Records excerpted from a collection
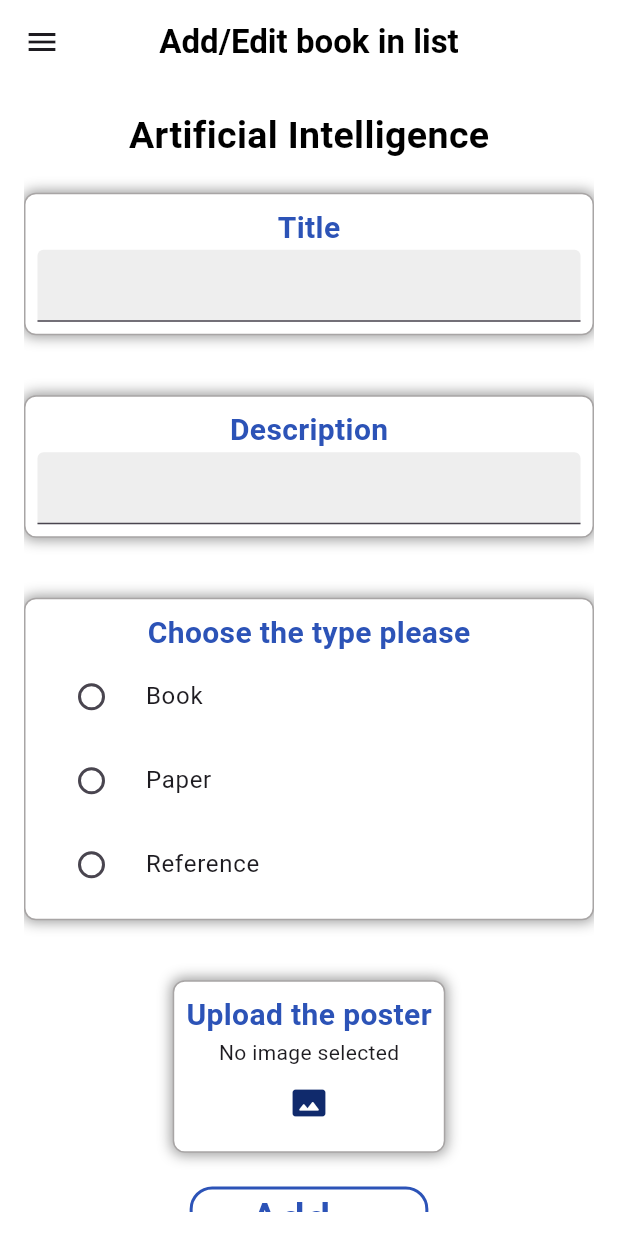
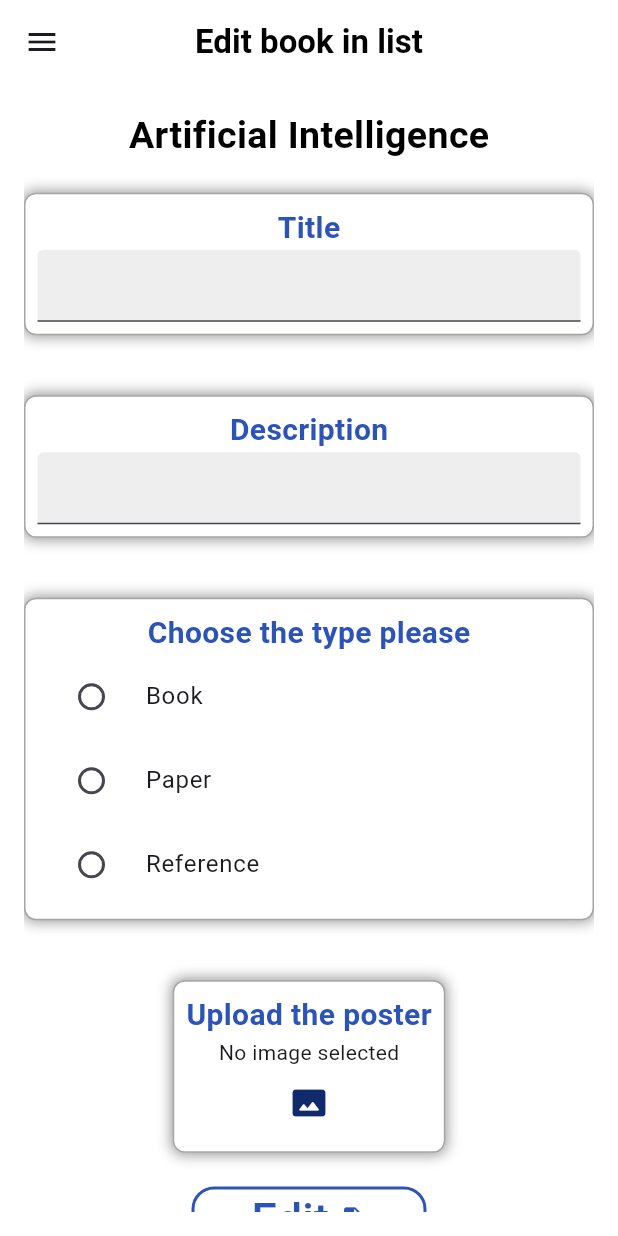
Before and after one commit to AhmedYasee/SBU-Lib_with_firebase, a Flutter app: the EditedBookCard widget shown alone on an empty page, opened directly with empty values, after a tap on "Edit", on a phone screen of 412 x 824 dp. Run offline on Flutter 3.47's test engine with Material 3 defaults, Android fonts, the phone set to English and light mode, and no system bars; our stand-ins replace awesome_dialog, cloud_firestore, firebase_auth, firebase_core, firebase_storage, flutter_rating_bar and 4 more; accounts and stored records are empty; network calls fail; project files that could hold a hidden picture were left out.

Commit message:
linked registration info with firebase and fixed edit and delete  book

```diff
--- /dev/null
+++ b/SBU-Lib-main/lib/Screens/editbook.dart
@@ -0,0 +1,333 @@
+import 'dart:io';
+import 'package:cloud_firestore/cloud_firestore.dart';
+import 'package:flutter/material.dart';
+import 'package:fluttertest/Screens/NavBar.dart';
+import 'package:get/route_manager.dart';
+import 'package:image_picker/image_picker.dart';
+
+class EditBook extends StatefulWidget {
+  final String docid;
+  const EditBook({super.key, required this.docid});
+
+  @override
+  State<EditBook> createState() => _EditBookState();
+}
+
+class _EditBookState extends State<EditBook> {
+  bool st1 = false;
+  bool st2 = false;
+  bool st3 = false;
+  String? type;
+  final ImagePicker _picker = ImagePicker();
+  File? _imageFile;
+
+  TextEditingController title = TextEditingController();
+  TextEditingController discription = TextEditingController();
+  CollectionReference books = FirebaseFirestore.instance.collection('books');
+  String? oldTitle;
+  String? oldDescription;
+
+  @override
+  void initState() {
+    super.initState();
+    fetchOldData();
+  }
+
+  Future<void> fetchOldData() async {
+    DocumentSnapshot documentSnapshot = await books.doc(widget.docid).get();
+    if (documentSnapshot.exists) {
+      setState(() {
+        oldTitle = documentSnapshot.get('title');
+        oldDescription = documentSnapshot.get('discription');
+      });
+    }
+  }
+
+  Future<void> updateBook(String documentId) async {
+    // Call the user's CollectionReference to update a document
+    return books
+        .doc(widget.docid) // specify the document ID
+        .update({
+          'title': title.text,
+          'discription': discription.text,
+        })
+        .then((value) => print("Book updated"))
+        .catchError((error) => print("Failed to update book: $error"));
+  }
+
+  Future<void> pickImage() async {
+    final XFile? pickedImage =
+        await _picker.pickImage(source: ImageSource.gallery);
+    if (pickedImage != null) {
+      setState(() {
+        _imageFile = File(pickedImage.path);
+      });
+    }
+  }
+
+  @override
+  Widget build(BuildContext context) {
+    return MaterialApp(
+      debugShowCheckedModeBanner: false,
+      home: Scaffold(
+        backgroundColor: Colors.white,
+        appBar: AppBar(
+          title: const Text(
+            "Edit book in list",
+            style: TextStyle(
+              fontWeight: FontWeight.w700,
+              color: Color.fromARGB(255, 0, 0, 0),
+            ),
+          ),
+          backgroundColor: Colors.white,
+          centerTitle: true,
+        ),
+        drawer: const NavBar(),
+        body: Padding(
+          padding: const EdgeInsets.all(16.0),
+          child: SingleChildScrollView(
+            child: Column(
+              children: [
+                const SizedBox(height: 0.5),
+
+                const Text(
+                  "Artificial Intelligence",
+                  style: TextStyle(
+                    fontSize: 25,
+                    fontWeight: FontWeight.bold,
+                    color: Color.fromARGB(255, 0, 0, 0),
+                  ),
+                ),
+                const Padding(
+                  padding: EdgeInsets.all(10),
+                ),
+                Container(
+                  decoration: BoxDecoration(
+                    color: Colors.white,
+                    border: Border.all(
+                        color: const Color.fromARGB(255, 168, 165, 165)),
+                    borderRadius: BorderRadius.circular(8.0),
+                    boxShadow: const [
+                      BoxShadow(
+                        color: Color.fromARGB(255, 154, 154, 154),
+                        spreadRadius: 1,
+                        blurRadius: 7,
+                      ),
+                    ],
+                  ),
+                  child: Padding(
+                    padding: const EdgeInsets.all(8.0),
+                    child: Column(
+                      children: [
+                        const Text(
+                          'Title',
+                          style: TextStyle(
+                            fontSize: 20.0,
+                            color: Color(0xff2c53b7),
+                            fontWeight: FontWeight.w700,
+                          ),
+                        ),
+                        TextField(
+                          controller: title,
+                          decoration: InputDecoration(
+                            fillColor: Colors.grey[200],
+                            filled: true,
+                          ),
+                        ),
+                      ],
+                    ),
+                  ),
+                ),
+                const SizedBox(height: 20.0), //one
+
+                const Padding(
+                  padding: EdgeInsets.all(10),
+                ),
+                Container(
+                  decoration: BoxDecoration(
+                    color: Colors.white,
+                    border: Border.all(
+                        color: const Color.fromARGB(255, 168, 165, 165)),
+                    borderRadius: BorderRadius.circular(8.0),
+                    boxShadow: const [
+                      BoxShadow(
+                        color: Color.fromARGB(255, 154, 154, 154),
+                        spreadRadius: 1,
+                        blurRadius: 7,
+                      ),
+                    ],
+                  ),
+                  child: Padding(
+                    padding: const EdgeInsets.all(8.0),
+                    child: Column(
+                      children: [
+                        const Text(
+                          'Description',
+                          style: TextStyle(
+                            fontSize: 20.0,
+                            color: Color(0xff2c53b7),
+                            fontWeight: FontWeight.w700,
+                          ),
+                        ),
+                        TextField(
+                          controller: discription,
+                          decoration: InputDecoration(
+                            fillColor: Colors.grey[200],
+                            filled: true,
+                          ),
+                        ),
+                      ],
+                    ),
+                  ),
+                ),
+
+                const SizedBox(height: 20.0), //twoo
+                const Padding(
+                  padding: EdgeInsets.all(10),
+                ),
+                Container(
+                  decoration: BoxDecoration(
+                    color: Colors.white,
+                    border: Border.all(
+                        color: const Color.fromARGB(255, 168, 165, 165)),
+                    borderRadius: BorderRadius.circular(8.0),
+                    boxShadow: const [
+                      BoxShadow(
+                        color: Color.fromARGB(255, 154, 154, 154),
+                        spreadRadius: 1,
+                        blurRadius: 7,
+                      ),
+                    ],
+                  ),
+                  child: Padding(
+                    padding: const EdgeInsets.all(8.0),
+                    child: Column(
+                      children: [
+                        const Text(
+                          'Choose the type please',
+                          style: TextStyle(
+                            fontSize: 20.0,
+                            color: Color(0xff2c53b7),
+                            fontWeight: FontWeight.w700,
+                          ),
+                        ),
+                        RadioListTile(
+                            activeColor: const Color.fromARGB(255, 16, 42, 108),
+                            title: const Text("Book"),
+                            value: "Book",
+                            groupValue: type,
+                            onChanged: (val) {
+                              setState(() {
+                                type = val!;
+                              });
+                            }),
+                        RadioListTile(
+                            activeColor: const Color.fromARGB(255, 16, 42, 108),
+                            title: const Text("Paper"),
+                            groupValue: type,
+                            value: "Paper",
+                            onChanged: (val) {
+                              setState(() {
+                                type = val!;
+                              });
+                            }),
+                        RadioListTile(
+                            activeColor: const Color.fromARGB(255, 16, 42, 108),
+                            title: const Text("Reference"),
+                            groupValue: type,
+                            value: "Reference",
+                            onChanged: (val) {
+                              setState(() {
+                                type = val!;
+                              });
+                            })
+                      ],
+                    ),
+                  ),
+                ),
+                const SizedBox(height: 20.0),
+                const Padding(
+                  padding: EdgeInsets.all(10),
+                ),
+                Container(
+                  decoration: BoxDecoration(
+                    color: Colors.white,
+                    border: Border.all(
+                        color: const Color.fromARGB(255, 168, 165, 165)),
+                    borderRadius: BorderRadius.circular(8.0),
+                    boxShadow: const [
+                      BoxShadow(
+                        color: Color.fromARGB(255, 154, 154, 154),
+                        spreadRadius: 1,
+                        blurRadius: 7,
+                      ),
+                    ],
+                  ),
+                  child: Padding(
+                    padding: const EdgeInsets.all(8.0),
+                    child: Column(
+                      children: [
+                        const Text(
+                          'Upload the poster',
+                          style: TextStyle(
+                            fontSize: 20.0,
+                            color: Color(0xff2c53b7),
+                            fontWeight: FontWeight.w700,
+                          ),
+                        ),
+                        _imageFile == null
+                            ? const Text('No image selected')
+                            : Image.file(_imageFile!),
+                        IconButton(
+                          icon: const Icon(
+                            Icons.photo_size_select_actual_rounded,
+                            color: Color.fromARGB(255, 16, 42, 108),
+                          ), // Use your desired icon
+                          onPressed: pickImage,
+                        ),
+                      ],
+                    ),
+                  ),
+                ),
+                //twoo
+                const Padding(
+                  padding: EdgeInsets.all(10),
+                ),
+                TextButton(
+                    onPressed: () {
+                      updateBook(
+                          widget.docid); // Replace with the actual document ID
+                      Get.back();
+                    },
+                    style: OutlinedButton.styleFrom(
+                      shape: RoundedRectangleBorder(
+                        borderRadius: BorderRadius.circular(15.0),
+                      ),
+                      side: const BorderSide(
+                        color: Color(0xff2c53b7),
+                        width: 2.0,
+                      ),
+                      padding: const EdgeInsets.symmetric(horizontal: 40.0),
+
+                      // Customize border width
+                    ),
+                    child: const Row(
+                      mainAxisSize: MainAxisSize.min,
+                      children: [
+                        Text(
+                          'Edit',
+                          style: TextStyle(
+                              fontSize: 30.0, color: Color(0xff2c53b7)),
+                        ),
+                        SizedBox(width: 7),
+                        Icon(Icons.edit_document, color: Color(0xff2c53b7)),
+                      ],
+                    )),
+              ],
+            ),
+          ),
+        ),
+      ),
+    );
+  }
+}
--- a/SBU-Lib-main/lib/main.dart
+++ b/SBU-Lib-main/lib/main.dart
@@ -8,6 +8,8 @@ import 'package:get/get.dart';
 import 'package:smooth_page_indicator/smooth_page_indicator.dart';
 import 'Screens/collegeslist.dart';
 import 'firebase_options.dart';
+
+import 'package:fluttertest/Screens/addbook.dart';
 
 void main() async {
   WidgetsFlutterBinding.ensureInitialized();
```
Also changed, not shown: SBU-Lib-main/lib/Screens/booklistadmin.dart (+13 -2 lines), SBU-Lib-main/lib/Screens/registration_one.dart (+132 -93 lines), SBU-Lib-main/lib/component/editedbookcard.dart (+76 -14 lines), SBU-Lib-main/pubspec.lock.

What is needed: Search the entries above for "extends". Show every line that has it.

Exercise response:
+class EditBook extends StatefulWidget {
+class _EditBookState extends State<EditBook> {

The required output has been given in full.